Photographer Stephen Wilkes creates an intimate portrait of his mentor, Jay Maisel, as he leaves the 30,000 square foot building in the Bowery that he's inhabited and filled with his ...
See full summary »
A married couple is forced to reckon with their idealized image of their son, adopted from war-torn Eritrea, after an alarming discovery by a devoted high school teacher threatens his status as an all-star student.
Cynthia and Mary show up to collect Cynthia's inheritance from her deceased grandfather, but the only item she receives is an antique sword that was believed by her grandfather to be proof that the South won the Civil War.
Salam, an inexperienced young Palestinian man, becomes a writer on a popular soap opera after a chance meeting with an Israeli soldier. His creative career is on the rise - until the ... See full summary »
Photographer Stephen Wilkes creates an intimate portrait of his mentor, Jay Maisel, as he leaves the 30,000 square foot building in the Bowery that he's inhabited and filled with his eccentric collection of beautiful random objects for the last 40 years - known as 'The Bank.'
Is Jay Maisel an artist? a genius if reluctant real estate investor? or both?
"Jay Myself" (2018 release; 76 min.) is a documentary about the life and works of Jay Maisel, noted photographer (in particular of all things New York), and reluctant real estate guru. We get to know Maisel through the lens of Stephen Wilkes, who comments that in 1979 he became an apprentice of sorts of Maisel, and had the great fortune of working under him and being mentored. All of this was taking place in "the Bank", a 6 story building in Manhattan's Bowery, and which Maisel had purchased in the mid-60s for next-to-nothing. Now 50 years later, Maisel is selling the Bank for tens of millions of dollars. But it also means he needs to clean up 50 years' worth of art, artifacts and memories... At this point we are 10 min. into the movie.
Couple of comments: this is the feature length documentary debut of Stephen Wilkes, who was for all practical purposes given full access to that amazing building. Along the way we get an up-close assessment of Maisel's output as a photographer, which is nothing short of amazing. Maisel and Wilkes discuss all of this as if among friends (which they probably are). We also get a good sense of the changes that New York, and in particular lower Manhattan, have gone through during these decades. In that sense the movie is a but nostalgic, in the best possible way, as if Maisel took it upon himself to chronicle New York's changing fortunes. But in the end, this movie feels being almost as much about the Bank than it is about Maisel.
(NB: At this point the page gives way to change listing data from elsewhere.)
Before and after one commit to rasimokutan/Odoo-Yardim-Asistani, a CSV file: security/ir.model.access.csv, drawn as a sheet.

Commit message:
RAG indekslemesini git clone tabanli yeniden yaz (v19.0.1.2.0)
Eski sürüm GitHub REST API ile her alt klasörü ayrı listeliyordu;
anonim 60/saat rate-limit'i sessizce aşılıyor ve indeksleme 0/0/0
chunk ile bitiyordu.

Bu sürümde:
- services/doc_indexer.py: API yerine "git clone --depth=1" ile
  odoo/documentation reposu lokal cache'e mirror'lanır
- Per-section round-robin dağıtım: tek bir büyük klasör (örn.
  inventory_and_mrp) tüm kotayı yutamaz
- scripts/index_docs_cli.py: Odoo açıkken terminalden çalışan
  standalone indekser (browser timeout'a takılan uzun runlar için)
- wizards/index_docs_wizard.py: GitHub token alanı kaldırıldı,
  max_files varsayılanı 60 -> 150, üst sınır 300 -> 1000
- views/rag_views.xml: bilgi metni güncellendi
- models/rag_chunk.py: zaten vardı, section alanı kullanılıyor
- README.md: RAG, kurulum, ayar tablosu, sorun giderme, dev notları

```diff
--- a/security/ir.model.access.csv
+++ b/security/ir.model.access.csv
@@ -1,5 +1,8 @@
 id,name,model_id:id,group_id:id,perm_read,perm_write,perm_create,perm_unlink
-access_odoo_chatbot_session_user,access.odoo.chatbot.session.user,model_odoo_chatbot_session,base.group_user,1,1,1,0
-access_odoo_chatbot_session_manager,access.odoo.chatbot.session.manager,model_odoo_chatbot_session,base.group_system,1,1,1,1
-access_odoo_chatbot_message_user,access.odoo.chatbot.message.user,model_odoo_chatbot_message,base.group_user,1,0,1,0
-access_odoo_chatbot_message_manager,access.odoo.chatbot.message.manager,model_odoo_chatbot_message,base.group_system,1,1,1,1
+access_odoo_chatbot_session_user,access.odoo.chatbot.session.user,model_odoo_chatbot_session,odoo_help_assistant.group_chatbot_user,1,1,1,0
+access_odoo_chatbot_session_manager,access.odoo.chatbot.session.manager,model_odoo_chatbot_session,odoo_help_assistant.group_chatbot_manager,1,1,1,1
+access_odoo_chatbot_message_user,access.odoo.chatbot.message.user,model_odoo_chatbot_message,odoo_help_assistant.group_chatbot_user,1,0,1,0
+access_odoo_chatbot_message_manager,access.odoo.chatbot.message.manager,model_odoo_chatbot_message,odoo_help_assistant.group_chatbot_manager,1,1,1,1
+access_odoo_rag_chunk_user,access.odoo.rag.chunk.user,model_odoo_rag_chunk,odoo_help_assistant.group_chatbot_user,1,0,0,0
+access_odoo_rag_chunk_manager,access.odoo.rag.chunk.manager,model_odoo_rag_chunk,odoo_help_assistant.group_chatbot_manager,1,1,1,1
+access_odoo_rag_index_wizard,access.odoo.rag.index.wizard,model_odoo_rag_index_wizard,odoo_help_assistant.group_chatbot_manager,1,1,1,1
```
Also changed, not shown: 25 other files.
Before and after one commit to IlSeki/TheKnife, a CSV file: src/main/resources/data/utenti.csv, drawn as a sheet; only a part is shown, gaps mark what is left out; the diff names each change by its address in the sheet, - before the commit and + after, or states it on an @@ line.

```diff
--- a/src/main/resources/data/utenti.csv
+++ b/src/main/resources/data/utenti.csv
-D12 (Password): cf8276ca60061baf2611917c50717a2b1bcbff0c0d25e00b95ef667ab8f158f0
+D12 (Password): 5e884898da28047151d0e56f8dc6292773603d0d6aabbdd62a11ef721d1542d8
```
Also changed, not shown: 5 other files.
Please note that this movie is quite short, as in literally less than an hour and 15 min. (if you exclude the credits).
"Jay Myself" opened out of the blue this weekend at my local art-house theater here in Cincinnati. I figure this will not play very long, so I went to see it right away. The Sunday matinee screening where I saw this at was attended dismally (3 people including myself). If you like documentaries, or photography, or New York, I'd readily suggest you check this out, be it in the theater (not very likely), on VOD. or eventually on DVD/Blu-ray, and draw your own conclusion.
1 of 1 people found this review helpful.
Was this review helpful to you?
| Report this